▶ **WHAT IS REQUIRED**
How many lines in the records below hold the word "cells"? Answer with the number alone.

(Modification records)
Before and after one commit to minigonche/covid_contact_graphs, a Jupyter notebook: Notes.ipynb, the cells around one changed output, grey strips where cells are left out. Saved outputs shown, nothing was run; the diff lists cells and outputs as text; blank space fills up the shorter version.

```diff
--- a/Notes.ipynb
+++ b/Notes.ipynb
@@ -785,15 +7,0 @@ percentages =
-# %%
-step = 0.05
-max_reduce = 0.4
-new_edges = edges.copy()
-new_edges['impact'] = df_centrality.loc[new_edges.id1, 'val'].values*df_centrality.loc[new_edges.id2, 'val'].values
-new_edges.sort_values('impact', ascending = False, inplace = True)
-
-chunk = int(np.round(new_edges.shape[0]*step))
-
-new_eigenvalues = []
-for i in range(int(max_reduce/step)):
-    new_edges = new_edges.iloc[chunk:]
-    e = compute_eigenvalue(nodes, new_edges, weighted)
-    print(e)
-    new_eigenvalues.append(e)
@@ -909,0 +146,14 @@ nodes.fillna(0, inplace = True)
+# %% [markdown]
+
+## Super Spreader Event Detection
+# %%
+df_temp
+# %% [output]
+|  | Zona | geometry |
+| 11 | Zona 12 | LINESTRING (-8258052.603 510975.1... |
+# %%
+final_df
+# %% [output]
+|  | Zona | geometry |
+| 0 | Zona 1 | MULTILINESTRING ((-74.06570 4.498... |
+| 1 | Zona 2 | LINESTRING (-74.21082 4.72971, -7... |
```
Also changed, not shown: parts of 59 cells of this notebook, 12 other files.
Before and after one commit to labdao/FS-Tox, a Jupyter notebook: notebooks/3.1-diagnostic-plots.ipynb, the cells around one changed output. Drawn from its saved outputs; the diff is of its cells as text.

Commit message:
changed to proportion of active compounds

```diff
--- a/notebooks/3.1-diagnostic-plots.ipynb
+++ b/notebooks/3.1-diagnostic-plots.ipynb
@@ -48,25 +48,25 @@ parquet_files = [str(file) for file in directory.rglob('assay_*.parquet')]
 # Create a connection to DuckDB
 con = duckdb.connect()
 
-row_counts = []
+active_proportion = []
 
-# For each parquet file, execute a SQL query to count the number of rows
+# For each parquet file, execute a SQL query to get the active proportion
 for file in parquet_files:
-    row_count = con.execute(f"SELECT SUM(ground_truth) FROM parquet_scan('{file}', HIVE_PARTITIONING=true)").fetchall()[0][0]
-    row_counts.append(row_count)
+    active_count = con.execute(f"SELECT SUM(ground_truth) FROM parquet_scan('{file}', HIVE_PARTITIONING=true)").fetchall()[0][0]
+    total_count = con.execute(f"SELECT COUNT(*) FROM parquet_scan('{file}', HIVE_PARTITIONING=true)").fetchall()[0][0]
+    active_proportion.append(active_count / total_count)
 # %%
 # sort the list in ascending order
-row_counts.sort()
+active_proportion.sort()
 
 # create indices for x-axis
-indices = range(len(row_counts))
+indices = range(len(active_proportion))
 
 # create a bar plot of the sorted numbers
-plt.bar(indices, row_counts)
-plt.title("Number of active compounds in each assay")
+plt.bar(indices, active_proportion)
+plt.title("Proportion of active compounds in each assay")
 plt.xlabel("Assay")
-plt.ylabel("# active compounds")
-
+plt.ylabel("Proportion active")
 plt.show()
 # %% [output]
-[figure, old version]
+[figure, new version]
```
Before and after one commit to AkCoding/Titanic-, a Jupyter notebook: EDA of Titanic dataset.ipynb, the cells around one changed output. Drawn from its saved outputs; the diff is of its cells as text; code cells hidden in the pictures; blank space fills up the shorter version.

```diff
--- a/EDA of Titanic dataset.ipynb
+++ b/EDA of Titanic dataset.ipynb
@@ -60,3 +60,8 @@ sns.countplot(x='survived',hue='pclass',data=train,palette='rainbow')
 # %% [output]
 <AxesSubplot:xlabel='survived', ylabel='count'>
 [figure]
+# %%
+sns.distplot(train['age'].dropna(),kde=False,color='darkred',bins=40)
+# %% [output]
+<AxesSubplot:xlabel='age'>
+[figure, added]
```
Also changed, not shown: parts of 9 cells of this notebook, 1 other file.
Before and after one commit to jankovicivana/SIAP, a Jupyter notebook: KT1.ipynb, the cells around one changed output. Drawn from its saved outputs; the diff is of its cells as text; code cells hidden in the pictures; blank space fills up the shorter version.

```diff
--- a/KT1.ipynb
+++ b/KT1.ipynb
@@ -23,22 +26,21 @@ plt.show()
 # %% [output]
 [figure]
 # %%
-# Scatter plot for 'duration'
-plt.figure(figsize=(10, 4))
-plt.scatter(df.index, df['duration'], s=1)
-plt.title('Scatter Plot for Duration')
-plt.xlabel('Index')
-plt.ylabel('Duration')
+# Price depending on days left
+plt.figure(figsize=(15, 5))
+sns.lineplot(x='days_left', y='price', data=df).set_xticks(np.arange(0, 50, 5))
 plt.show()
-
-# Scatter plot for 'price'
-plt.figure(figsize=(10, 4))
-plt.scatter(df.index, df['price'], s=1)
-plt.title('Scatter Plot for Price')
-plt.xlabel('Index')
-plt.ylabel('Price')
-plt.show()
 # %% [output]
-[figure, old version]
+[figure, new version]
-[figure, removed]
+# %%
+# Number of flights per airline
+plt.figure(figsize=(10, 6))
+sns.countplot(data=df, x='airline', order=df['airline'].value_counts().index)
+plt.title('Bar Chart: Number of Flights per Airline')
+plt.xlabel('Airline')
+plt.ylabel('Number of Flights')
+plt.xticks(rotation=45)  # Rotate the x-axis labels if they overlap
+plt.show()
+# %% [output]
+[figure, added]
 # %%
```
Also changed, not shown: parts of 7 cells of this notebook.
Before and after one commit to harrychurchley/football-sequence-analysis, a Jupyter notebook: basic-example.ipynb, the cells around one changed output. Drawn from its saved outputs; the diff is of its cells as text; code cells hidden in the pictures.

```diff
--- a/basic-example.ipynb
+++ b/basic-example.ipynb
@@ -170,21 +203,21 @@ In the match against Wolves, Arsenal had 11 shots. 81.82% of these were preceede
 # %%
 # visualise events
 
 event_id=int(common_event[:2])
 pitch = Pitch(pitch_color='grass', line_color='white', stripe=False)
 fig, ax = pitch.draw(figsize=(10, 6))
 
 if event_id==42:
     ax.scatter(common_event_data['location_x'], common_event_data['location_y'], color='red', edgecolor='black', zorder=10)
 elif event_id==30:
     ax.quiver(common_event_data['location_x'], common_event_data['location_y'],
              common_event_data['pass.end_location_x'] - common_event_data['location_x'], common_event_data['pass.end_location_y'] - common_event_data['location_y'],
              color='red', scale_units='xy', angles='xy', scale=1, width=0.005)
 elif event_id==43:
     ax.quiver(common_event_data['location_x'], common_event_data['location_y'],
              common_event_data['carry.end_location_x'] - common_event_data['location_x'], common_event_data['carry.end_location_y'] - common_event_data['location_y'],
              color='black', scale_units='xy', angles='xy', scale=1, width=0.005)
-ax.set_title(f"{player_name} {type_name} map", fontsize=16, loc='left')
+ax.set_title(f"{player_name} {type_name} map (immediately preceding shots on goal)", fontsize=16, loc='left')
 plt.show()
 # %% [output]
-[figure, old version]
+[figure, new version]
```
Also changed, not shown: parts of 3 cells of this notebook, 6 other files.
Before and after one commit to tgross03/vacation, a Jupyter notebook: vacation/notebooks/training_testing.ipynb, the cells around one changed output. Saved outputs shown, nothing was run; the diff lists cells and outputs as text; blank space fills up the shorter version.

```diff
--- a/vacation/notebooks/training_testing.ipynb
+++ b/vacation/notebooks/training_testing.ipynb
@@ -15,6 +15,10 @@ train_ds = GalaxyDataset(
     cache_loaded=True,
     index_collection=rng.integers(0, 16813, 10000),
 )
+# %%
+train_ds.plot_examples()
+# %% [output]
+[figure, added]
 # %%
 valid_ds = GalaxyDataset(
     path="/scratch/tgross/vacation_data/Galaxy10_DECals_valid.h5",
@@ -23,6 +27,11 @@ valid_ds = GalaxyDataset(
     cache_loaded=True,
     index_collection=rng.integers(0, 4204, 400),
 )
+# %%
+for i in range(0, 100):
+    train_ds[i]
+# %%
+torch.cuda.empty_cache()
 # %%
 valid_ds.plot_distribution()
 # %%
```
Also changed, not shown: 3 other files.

▶ **TASK RESPONSE**
10